The Italian Panettone

There wasn’t Christmas without PANETTONE

In short, it’s not my favourite dessert. I prefer creams, puddings, ice cream or simple cakes. I’m pretty horrified by that brown dome full of butter, eggs and candied fruits; I have always considered it indigestible… simply too much. I make an exception only when I’m sure about its quality.

But when I was a child in Milano, it was different: there wasn’t Christmas without PANETTONE. Motta and Alemagna were still symbols of the city; the best pastry shops like Cova, Cucchi, Marchesi and Sant’Ambroeus, just to name a few ones, baked the most fragrant and unreachable panettoni, in a never-ending friendly competition.

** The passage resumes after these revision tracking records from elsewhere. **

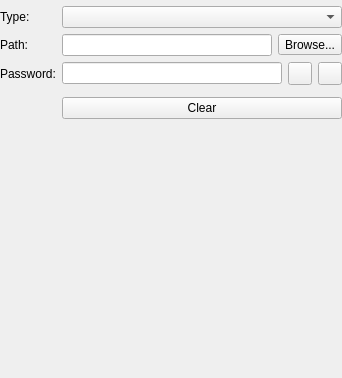
The window that src/keeshare/group/EditGroupWidgetKeeShare.ui (keepassxreboot/keepassxc) describes before a commit, drawn with Qt 5.
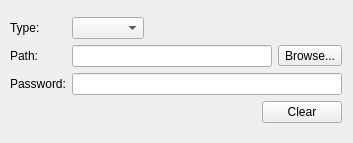
The same window after the commit. Custom widgets are drawn as their Qt base class.

Commit message:
Remove inline password generator when editing entries
* Always use a pop-up generator to avoid cluttering the user interface and making it clear that a password is being created

Patch:
```diff
--- a/src/keeshare/group/EditGroupWidgetKeeShare.ui
+++ b/src/keeshare/group/EditGroupWidgetKeeShare.ui
@@ -6,56 +6,62 @@
    <rect>
     <x>0</x>
     <y>0</y>
-    <width>342</width>
-    <height>378</height>
+    <width>344</width>
+    <height>143</height>
    </rect>
   </property>
-  <property name="windowTitle">
-   <string>Form</string>
-  </property>
   <layout class="QVBoxLayout" name="verticalLayout">
    <property name="leftMargin">
-    <number>0</number>
-   </property>
-   <property name="topMargin">
-    <number>0</number>
-   </property>
-   <property name="rightMargin">
-    <number>0</number>
-   </property>
-   <property name="bottomMargin">
-    <number>0</number>
+    <number>10</number>
    </property>
    <item>
     <widget class="MessageWidget" name="messageWidget" native="true"/>
    </item>
    <item>
     <layout class="QFormLayout" name="formLayout">
-     <item row="2" column="0">
+     <item row="0" column="0">
       <widget class="QLabel" name="typeLabel">
        <property name="text">
         <string>Type:</string>
        </property>
       </widget>
      </item>
-     <item row="2" column="1">
+     <item row="0" column="1">
       <widget class="QComboBox" name="typeComboBox">
+       <property name="sizePolicy">
+        <sizepolicy hsizetype="Fixed" vsizetype="Fixed">
+         <horstretch>0</horstretch>
+         <verstretch>0</verstretch>
+        </sizepolicy>
+       </property>
        <property name="accessibleName">
         <string>Sharing mode field</string>
        </property>
       </widget>
      </item>
-     <item row="3" column="0">
+     <item row="1" column="0">
       <widget class="QLabel" name="pathLabel">
        <property name="text">
         <string>Path:</string>
        </property>
       </widget>
      </item>
-     <item row="3" column="1">
+     <item row="1" column="1">
       <layout class="QHBoxLayout" name="pathLayout">
        <item>
         <widget class="QLineEdit" name="pathEdit">
+         <property name="sizePolicy">
+          <sizepolicy hsizetype="MinimumExpanding" vsizetype="Fixed">
+           <horstretch>0</horstretch>
+           <verstretch>0</verstretch>
+          </sizepolicy>
+         </property>
+         <property name="minimumSize">
+          <size>
+           <width>200</width>
+           <height>0</height>
+          </size>
+         </property>
          <property name="accessibleName">
           <string>Path to share file field</string>
          </property>
@@ -73,17 +79,27 @@
        </item>
       </layout>
      </item>
-     <item row="4" column="0">
+     <item row="2" column="0">
       <widget class="QLabel" name="passwordLabel">
        <property name="text">
         <string>Password:</string>
        </property>
       </widget>
      </item>
-     <item row="4" column="1">
-      <layout class="QHBoxLayout" name="passwordLayout">
-       <item>
+     <item row="2" column="1">
         <widget class="PasswordEdit" name="passwordEdit">
+       <property name="sizePolicy">
+        <sizepolicy hsizetype="MinimumExpanding" vsizetype="Fixed">
+         <horstretch>0</horstretch>
+         <verstretch>0</verstretch>
+        </sizepolicy>
+       </property>
+       <property name="minimumSize">
+        <size>
+         <width>200</width>
+         <height>0</height>
+        </size>
+       </property>
          <property name="accessibleName">
           <string>Password field</string>
          </property>
@@ -92,33 +108,29 @@
          </property>
         </widget>
        </item>
+     <item row="3" column="1">
+      <layout class="QHBoxLayout" name="horizontalLayout">
        <item>
-        <widget class="QToolButton" name="togglePasswordButton">
-         <property name="accessibleName">
-          <string>Toggle password visibility</string>
+        <spacer name="horizontalSpacer">
+         <property name="orientation">
+          <enum>Qt::Horizontal</enum>
          </property>
-         <property name="checkable">
-          <bool>true</bool>
+         <property name="sizeHint" stdset="0">
+          <size>
+           <width>40</width>
+           <height>20</height>
+          </size>
          </property>
-        </widget>
+        </spacer>
        </item>
        <item>
-        <widget class="QToolButton" name="togglePasswordGeneratorButton">
-         <property name="accessibleName">
-          <string>Toggle password generator</string>
-         </property>
-         <property name="checkable">
-          <bool>true</bool>
-         </property>
-        </widget>
-       </item>
-      </layout>
-     </item>
-     <item row="5" column="1">
-      <widget class="PasswordGeneratorWidget" name="passwordGenerator" native="true"/>
-     </item>
-     <item row="6" column="1">
       <widget class="QPushButton" name="clearButton">
+         <property name="sizePolicy">
+          <sizepolicy hsizetype="Fixed" vsizetype="Fixed">
+           <horstretch>0</horstretch>
+           <verstretch>0</verstretch>
+          </sizepolicy>
+         </property>
        <property name="accessibleName">
         <string>Clear fields</string>
        </property>
@@ -129,6 +141,8 @@
      </item>
     </layout>
    </item>
+    </layout>
+   </item>
    <item>
     <spacer name="verticalSpacer">
      <property name="orientation">
@@ -145,12 +159,6 @@
   </layout>
  </widget>
  <customwidgets>
-  <customwidget>
-   <class>PasswordGeneratorWidget</class>
-   <extends>QWidget</extends>
-   <header>gui/PasswordGeneratorWidget.h</header>
-   <container>1</container>
-  </customwidget>
   <customwidget>
    <class>PasswordEdit</class>
    <extends>QLineEdit</extends>
```
Lines whose indentation alone changed are shown as unchanged. The commit also changes 11 other files.
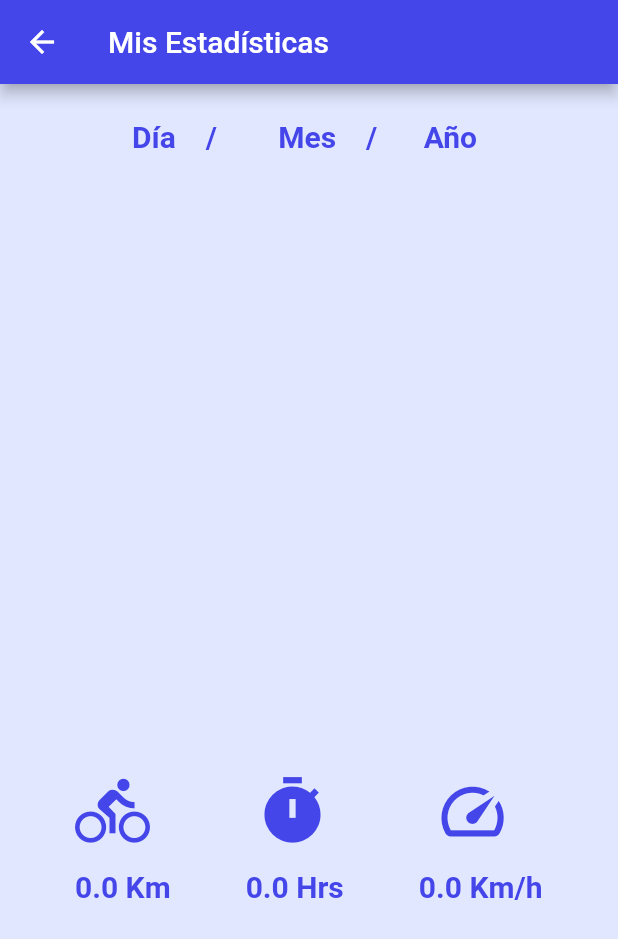
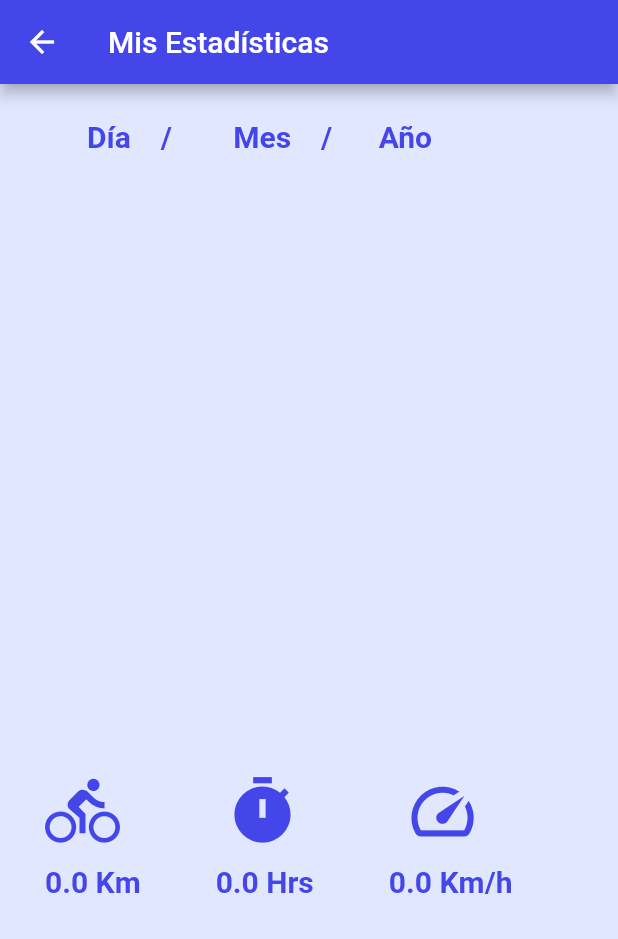
Before and after one commit to TheareDelgado/PrototipoWaze, a Flutter app: the Maps screen opened directly, in the side drawer, after a tap on "Mis Estadísticas", on a phone screen of 412 x 824 dp. Shown: the top 939 px of the screen. Run offline on Flutter 3.47's test engine with Material 2 defaults, Android fonts, the phone set to English and light mode, and no system bars; our stand-ins replace google_maps_flutter; Roboto replaces fonts that are missing (Impact).

Commit message:
Caaaaaaaaambios
<3

```diff
--- a/wazeprototipe/lib/dashboard.dart
+++ b/wazeprototipe/lib/dashboard.dart
@@ -24,7 +24,7 @@
                 child: Row(
                   children: [
                     SizedBox(
-                      width: 80.0,
+                      width: 50.0,
                     ),
                     TextButton(
                       onPressed: () {
@@ -70,7 +70,7 @@
                   child: Row(
                     children: [
                       SizedBox(
-                        width: 50.0,
+                        width: 30.0,
                       ),
                       Icon(
                         Icons.directions_bike_outlined,
@@ -96,11 +96,11 @@
                     ],
                   )),
               SizedBox(
-                  height: 30.0,
+                  height: 20.0,
                   child: Row(
                     children: [
                       SizedBox(
-                        width: 50.0,
+                        width: 30.0,
                       ),
                       Text('0.0 Km',
                           style: TextStyle(
--- a/wazeprototipe/lib/maps.dart
+++ b/wazeprototipe/lib/maps.dart
@@ -3,11 +3,21 @@
 import 'package:wazeprototipe/login.dart';
 import 'package:wazeprototipe/dashboard.dart';
 import 'package:wazeprototipe/alertas.dart';
+import "package:google_maps_flutter/google_maps_flutter.dart";
 
 // ignore: use_key_in_widget_constructors
-class Maps extends StatelessWidget {
+class Maps extends StatefulWidget {
   static String id = 'maps';
+  static final LatLng _kMapCenter =
+      LatLng(19.018255973653343, 72.84793849278007);
 
+  static final CameraPosition _kInitialPosition =
+      CameraPosition(target: _kMapCenter, zoom: 11.0, tilt: 0, bearing: 0);
+  @override
+  State<Maps> createState() => _MapsState();
+}
+
+class _MapsState extends State<Maps> {
   @override
   Widget build(BuildContext context) {
     return SafeArea(
@@ -26,9 +36,8 @@
               ],
             ),
           ),
-
-        floatingActionButtonLocation: FloatingActionButtonLocation.centerDocked,
-
+          floatingActionButtonLocation:
+              FloatingActionButtonLocation.centerDocked,
           drawer: Drawer(
             child: ListView(
               // Important: Remove any padding from the ListView.
@@ -181,26 +190,32 @@
           resizeToAvoidBottomInset: false,
           //backgroundColor: Color.fromRGBO(225, 231, 255, 1), //Color de Fondo
 
-        body: Container(
-          decoration: BoxDecoration(
-              image: DecorationImage(
-                  image: AssetImage('assets/images/maps.png'),
-                  fit: BoxFit.fill)),
-          child: Align(
-              alignment: Alignment.bottomRight,
-              child: IconButton(
-                icon: Image.asset('assets/images/Alertas.png'),
-                iconSize: 90,
+          body: Stack(
+            children: <Widget>[
+              GoogleMap(
+                initialCameraPosition: CameraPosition(
+                    target: LatLng(-33.45251672253850, -70.65105506131032),
+                    zoom: 17.0,
+                    tilt: 0,
+                    bearing: 0),
+              ),
+              Positioned(
+                  height: 85,
+                  width: 85,
+                  bottom: 50,
+                  right: 20,
+                  child: FloatingActionButton(
+                    child: Image.asset('assets/images/Alertas.png'),
+                    backgroundColor: Colors.white,
+                    heroTag: 1,
                     onPressed: () {
-                  Navigator.push(
-                      context,
-                      MaterialPageRoute(
-                          builder: (context) =>
-                              Alertas())); //Cambiar por alertas!!!!!!
+                      Navigator.push(context,
+                          MaterialPageRoute(builder: (context) => Alertas()));
+                      //do something on press
                     },
                   )),
-        ),
-      ),
+            ],
+          )),
     );
   }
 }
--- a/wazeprototipe/pubspec.yaml
+++ b/wazeprototipe/pubspec.yaml
@@ -29,6 +29,11 @@
 dependencies:
   flutter:
     sdk: flutter
+  google_maps_flutter: ^2.1.7
+  google_maps_flutter_web: ^0.3.3
+  http: ^0.13.4
+  json_serializable: ^6.2.0
+
 
 
   # The following adds the Cupertino Icons font to your application.
```
Also changed, not shown: google_maps_in_flutter/analysis_options.yaml (added, +29 -0 lines), google_maps_in_flutter/lib/main.dart (added, +115 -0 lines), google_maps_in_flutter/pubspec.yaml (added, +94 -0 lines), wazeprototipe/lib/alertas.dart (+12 -12 lines), google_maps_in_flutter/pubspec.lock (added), wazeprototipe/pubspec.lock, 124 other files. Lines whose indentation alone changed are shown as unchanged.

Over the years this leavened cake had countless transformations. The confectionary industry took possession of its receipt, coating and stuffing it with improbable creams, which are light years away from the tradition, but also, let’s face it, mostly unpalatable and suspicious, considering their low prices.

All over Italy patisseries have tried to develop the original recipe exploring new solutions, but at the end only high quality ingredients have been rewarded. It’s no coincidence that Massari, the famous pastry chef from Brescia, sold out again this year: his web site was already on tilt on November the 25th, because of the huge amount of orders received and now… well, you can just be patient and get in line at 6 am outside his elegant shop in via Salvo D’Acquisto to try to get one. Hoping it doesn’t start snowing!

"Star chefs and aspirating ones successfully tested many variations"

The Italian Panettone

The Italian panettone

All over Italy patisseries have tried to develop the original recipe

Star chefs and aspirating ones successfully tested many variations: from the disjointed version to the vase-baked one: in other words, a glass of panettone. Food bloggers first sailed the seas of innovation and experimentation, then landed to the quiet beaches of candied fruit, raisins, sourdough and biblical rising times. Everybody says a home made panettone is not prohibitive nor difficult to bake, but, just in case, I prefer to leave it to more expert hands.

Recently there were debates, competitions and many articles, interviews and TV shows looking for the best panettone and pastry chef of Italy: someone capable to give the final version of this famous cake. According to these investigations, last year the best panettoni were baked in Potenza, Salerno and Grottaglie, while Milano’s rankings were pretty low, without considering that this cake is one of the few products to boast of the De.Co. (Municipal Denomination) of Milano, along with ossobuco, the famous sliced veal shank. This year’s prizes go to Gabicce Mare and Taranto.

And even Sardinia has something to say! It’s not a joke: there’s Stefano Pibi from PBread Natural Bakery with its limited edition gourmet cake in which we can find goat cheese, candied pompìa (a big and pretty rare Sardinian citrus) and the fragrant Dop saffron from San Gavino. A very special version, respectful of the traditional proceedings, but surprising for its taste. Maybe it could even make me change my mind.

Anyway there’s no doubt that the panettone is living a moment of glory: it seems that even Londoners prefer it to the famous Christmas pudding. But attention: they want it stuffed and glazed and they are willing to pay more or less 30 euro per kilo, accompanying it with a glass of Prosecco, another made in Italy product particularly appreciated across the Channel.

Cristiana Grassi aka Orata Spensierata